Georgetown Law Journal
Why we name our statutes is a rarely asked and non-obvious question, but it turns out to be deeply illuminating. This essay examines one little-noticed trend in particular, which has simply exploded within the U.S. Congress during the past twenty years. What at first might seem a frivolous, innocuous, and maybe even sort of likable kind of statute name appeared perhaps three times in the entire history of the Republic before 1988. In the twenty years since, there have been nearly seventy of them. But much more important than its recent and arresting profusion will be the deeper philosophical insight this behavior sheds upon our representatives and the politics over which they preside.
Namely, it appears to have occurred to those on Capitol Hill that something can be gained by devising statute names that spell out clever acronyms.
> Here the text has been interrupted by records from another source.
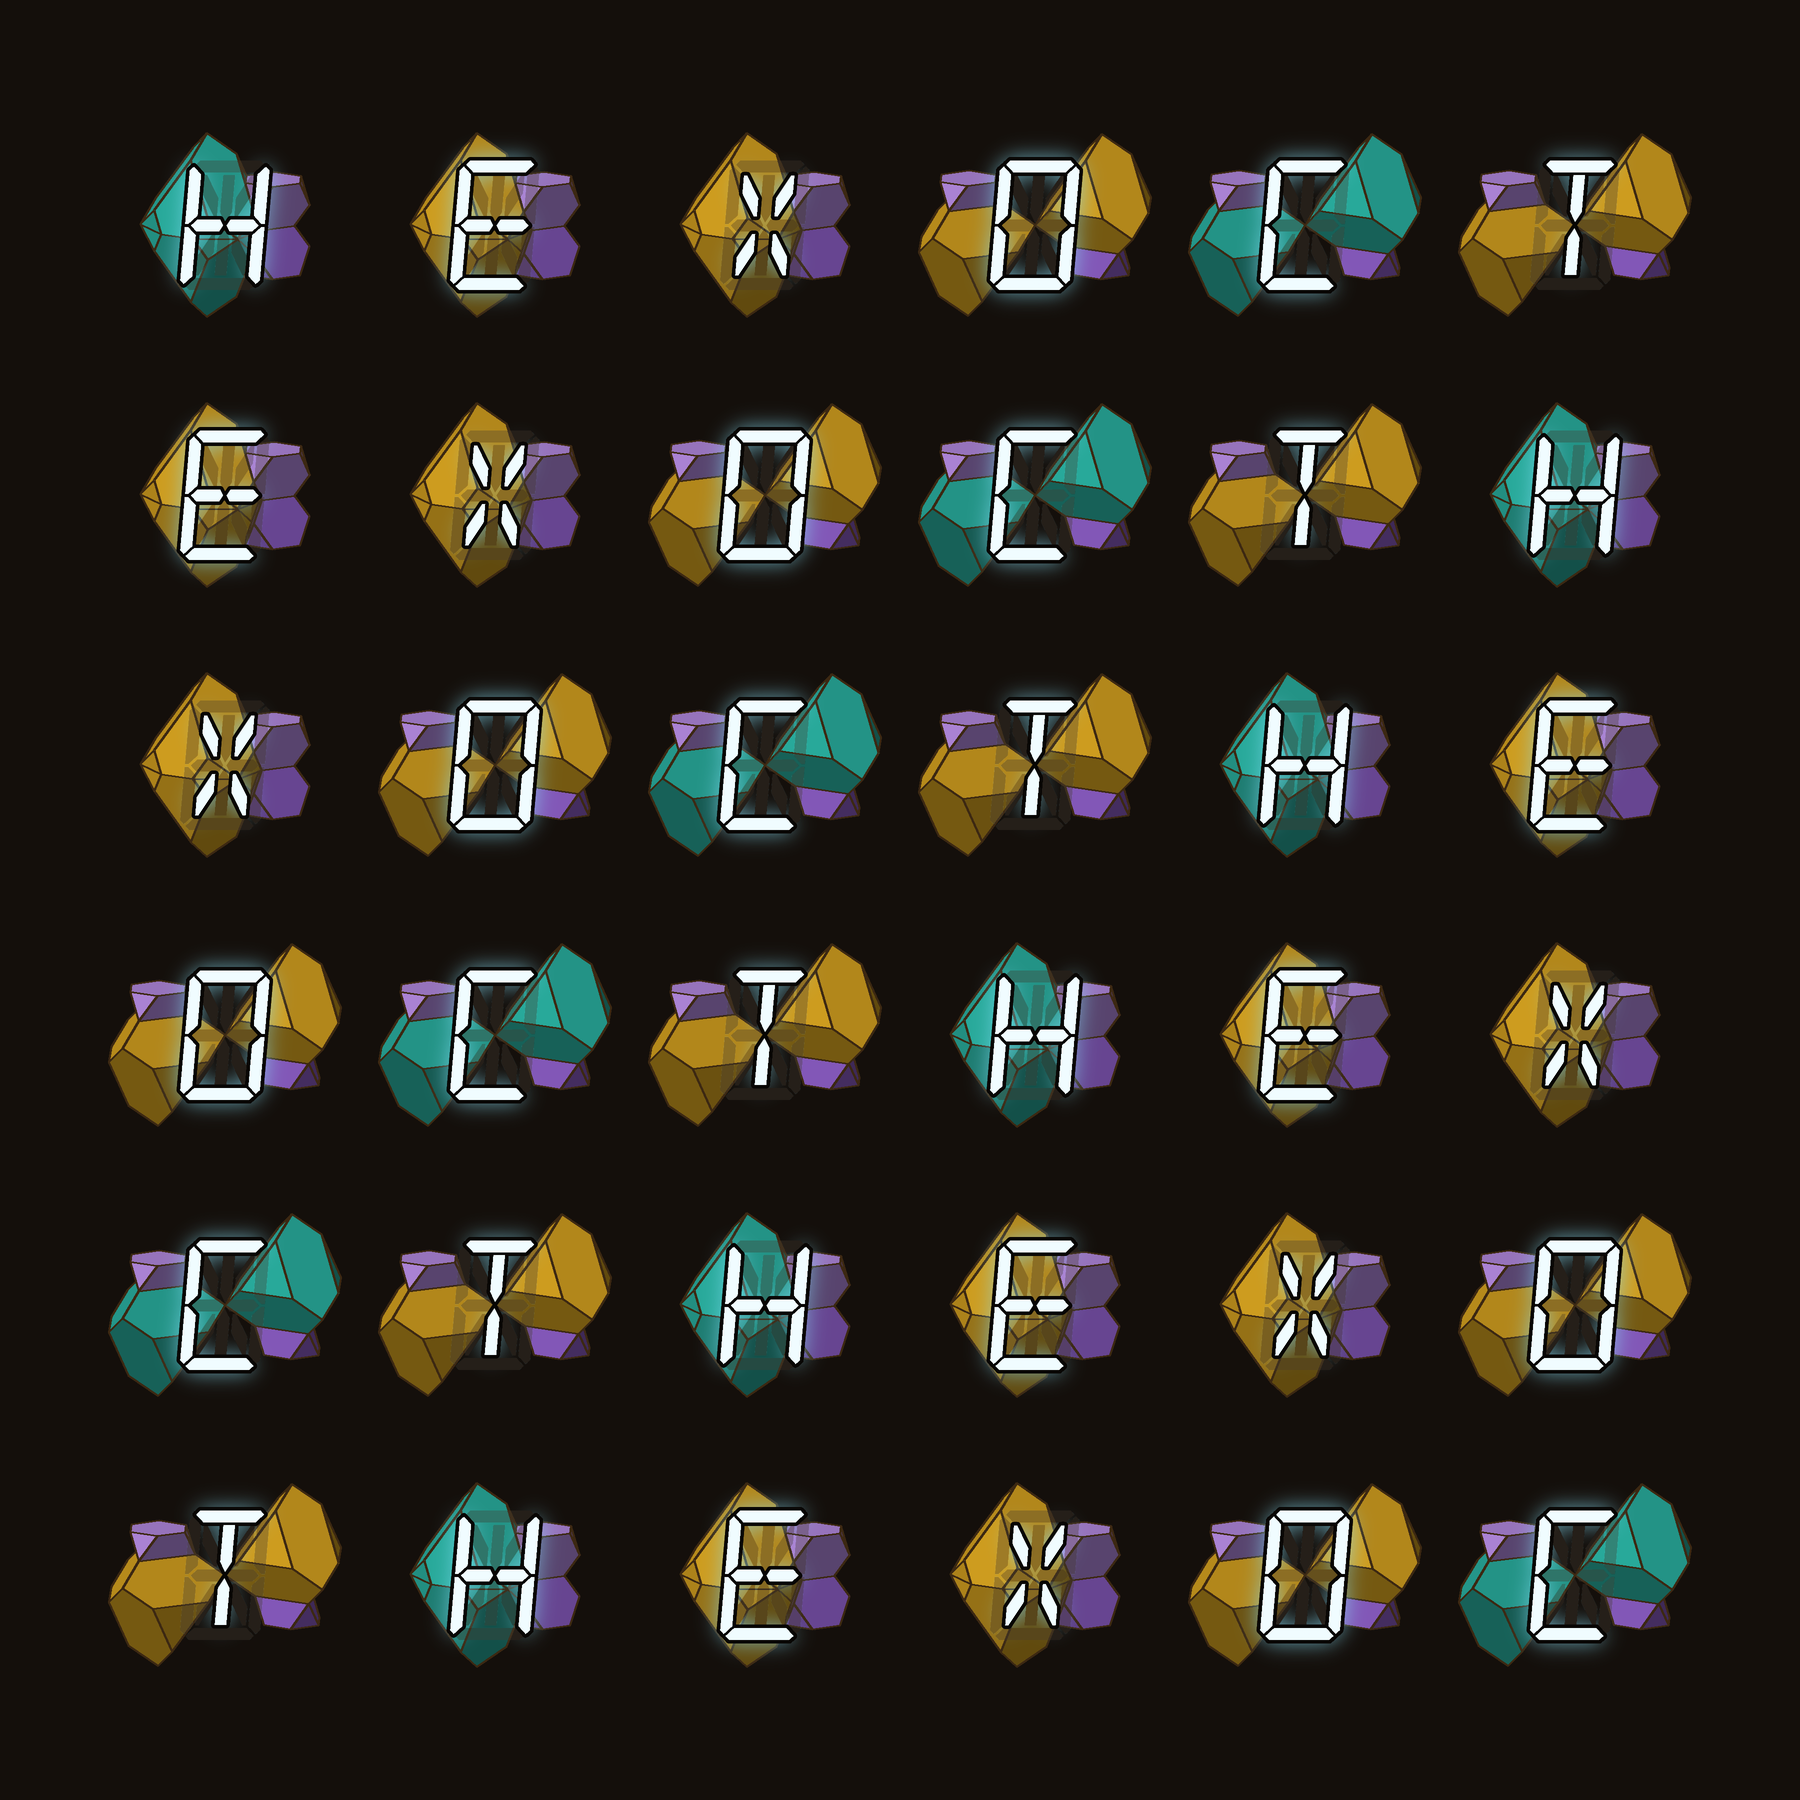
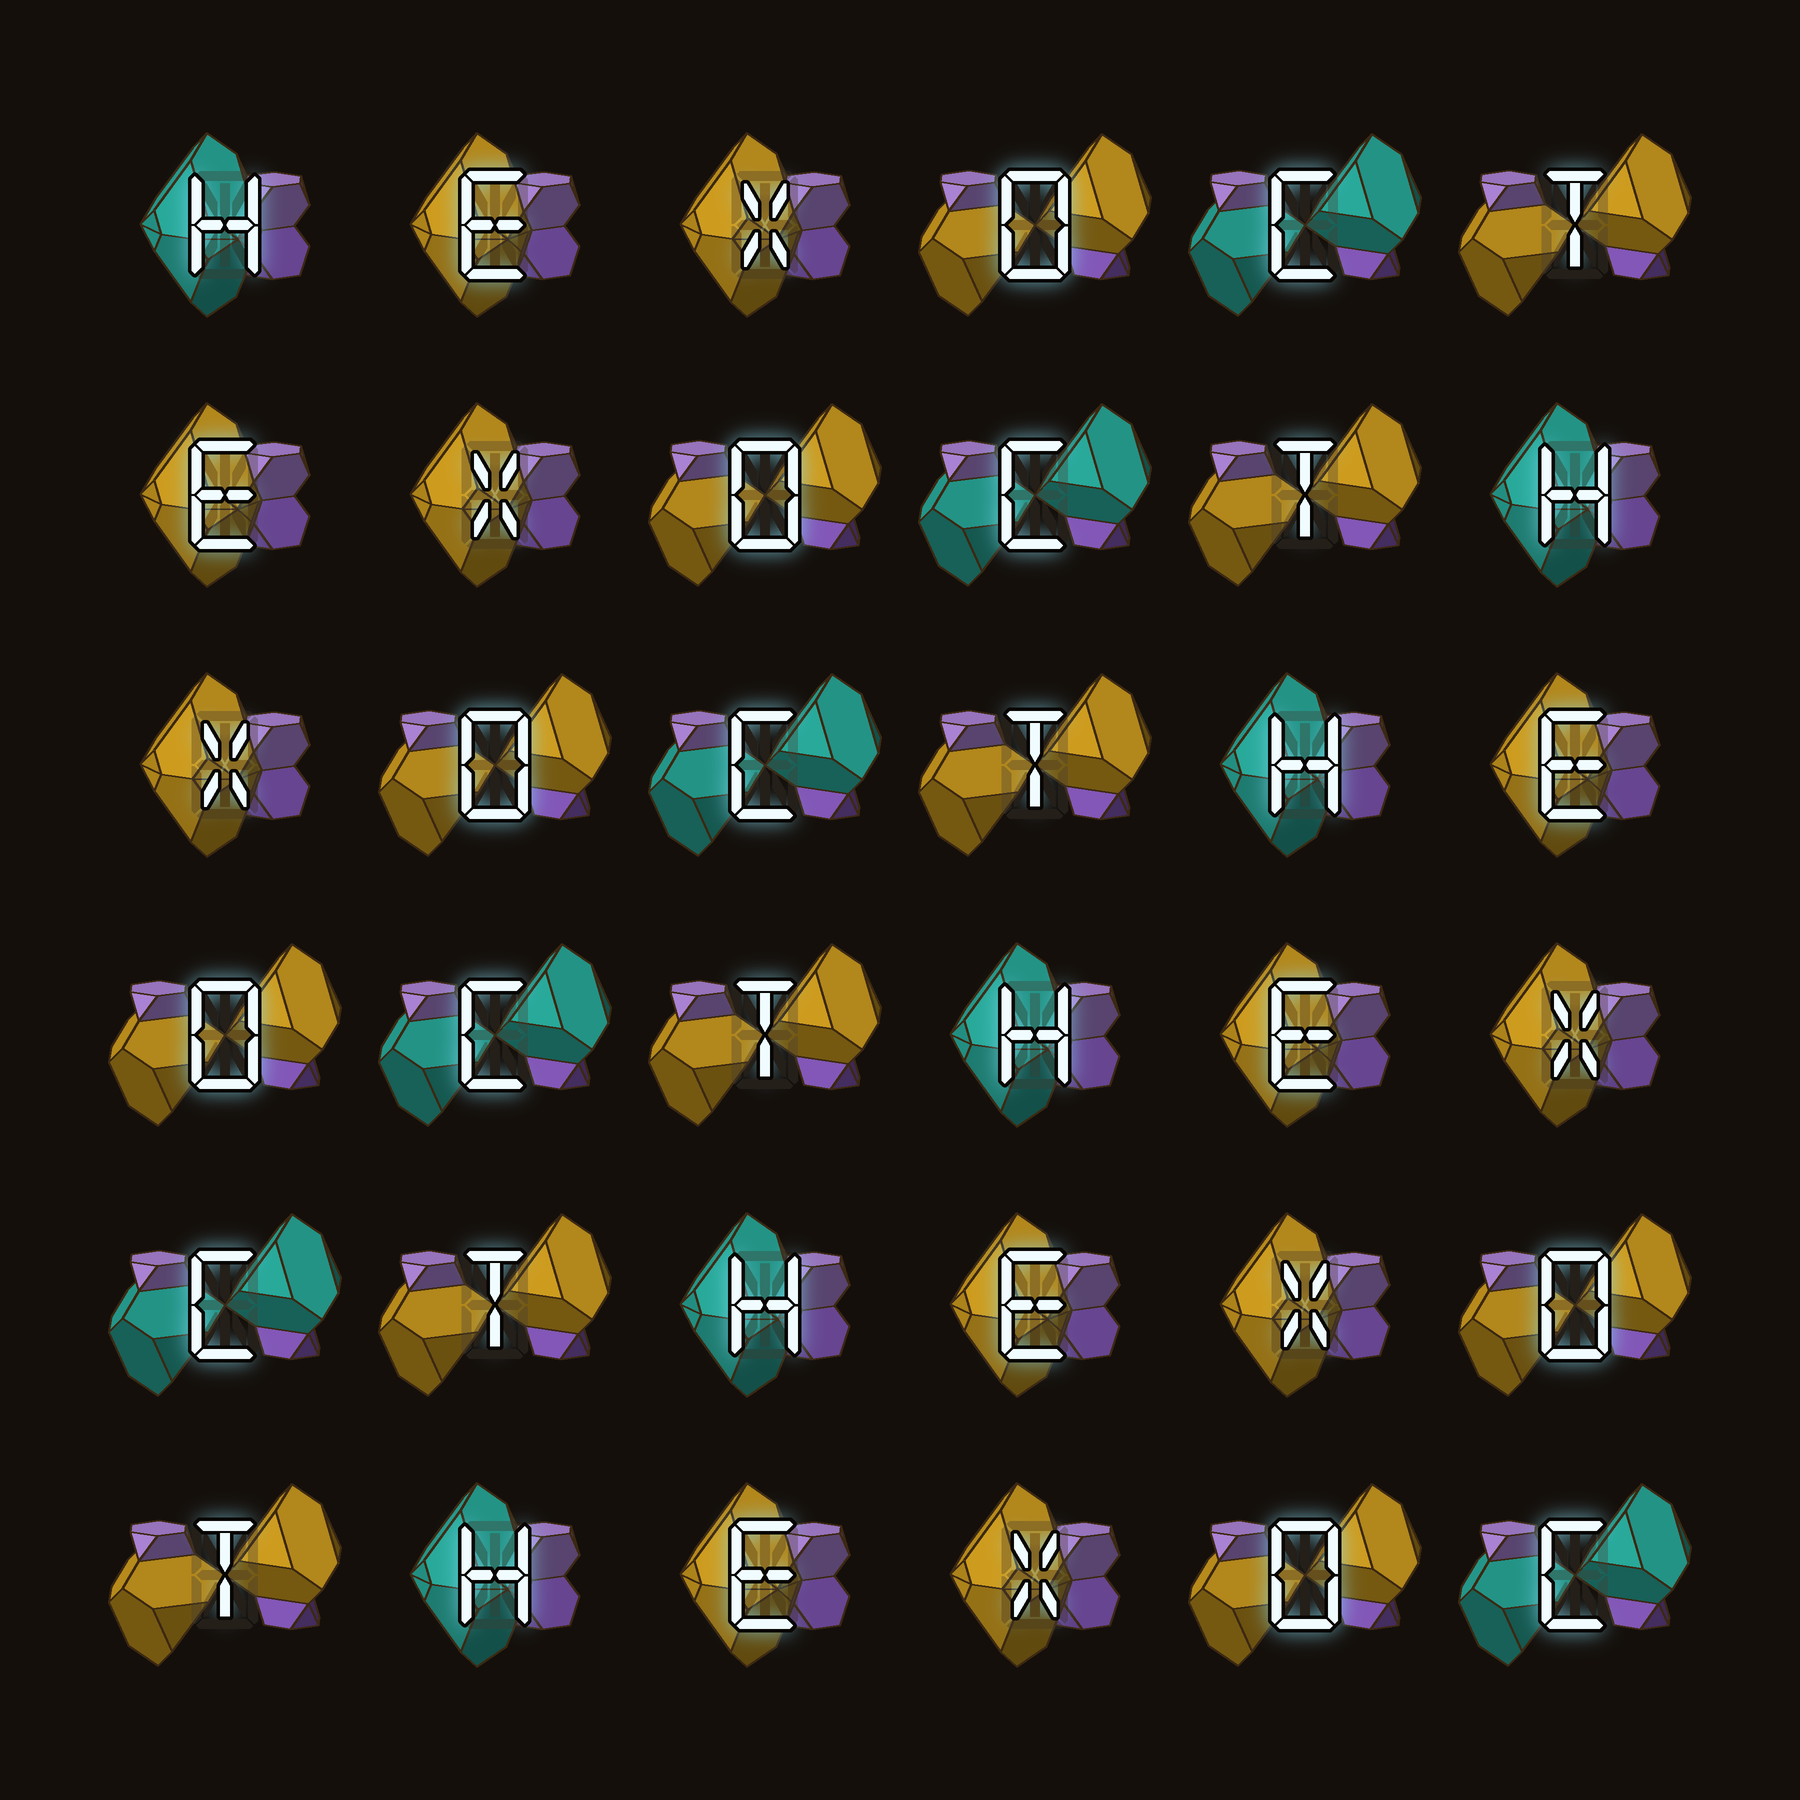
HexOct square: upright LED letters, smaller (DICTO 10-29)

diff --git a/studies/2026-10-29-hexoct-cover/scripts/hexoct_square.py b/studies/2026-10-29-hexoct-cover/scripts/hexoct_square.py
@@ -56,7 +56,7 @@ for i in range(6):
 # Letters as an LED display (DICTO 10-29: like his font Timer, DS-Digital and LED Real, "LED style script with stepped parts";
 # earlier tries, Trajan, dot-matrix, Righteous and Baumans, dropped): DSEG14 Classic Italic (OFL, keshikan), a slanted
 # 14-segment LED face. Lit segments glow cool white over a thin dark edge; unlit segments ('~' lights all 14) show faintly.
-f = ImageFont.truetype(os.environ.get('LEDFONT', 'DSEG14Classic-Italic.ttf'), int(0.072 * W))
+f = ImageFont.truetype(os.environ.get('LEDFONT', 'DSEG14Classic-Regular.ttf'), int(0.06 * W))
 def carved(ch):
     box = int(0.13 * W); edge = int(0.0022 * W)
     def lay(t, sw=0):

diff --git a/studies/2026-10-29-hexoct-cover/README.md b/studies/2026-10-29-hexoct-cover/README.md
@@ -2,7 +2,7 @@
 
 DICTO's idea (2026-10-29): a square cover for "HexOct: The Laws of Stacking" like the DICTO square, 6 × 6, letters H E X O C T, with the two HexOct tiles.
 
-**Conclusion:** LED versions made (italic and upright), matching tiles in teal. Status: shown to DICTO, awaiting his pick.
+**Conclusion:** LED cover chosen: upright DSEG14 Classic (DICTO: "straight", letters a little smaller, 0.06 of the width), matching tiles in teal. Status: final candidate, awaiting DICTO.
 
 - Cyclic Latin square: cell (i, j) holds letter (i + j) mod 6 of HEXOCT. HEXOCT reads across the top and down the left; each letter appears once in every row and every column and runs in one diagonal stripe.
 - Shapes: H, E, X on the h-tile and O, C, T on the c-tile (Hex | Oct). The tiles are the exact c-tile (from ABC) and h-tile (from AB) of #75 at λ = 1/10, built by tiles.py. Colours as in #75: tetrahedral pieces gold, octahedral halves violet. Same view and scale for both tiles.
A trite diversion? Hardly. Thinking about it turns out not to be really that amusing at all, and in its detail it says something fairly sobering about who our elected representatives are as people, how they see their responsibilities, and just how low their opinions of we their constituents really must be. The ugliest thing about it is that, with we Americans, this sort of thing works.
Sagers, Chris, "A Statute by Any Other Name Might Smell Less Like S.P.A.M., or, the Congress of the United States Grows Increasingly D.U.M.B." (2015). Law Faculty Articles and Essays. 1037.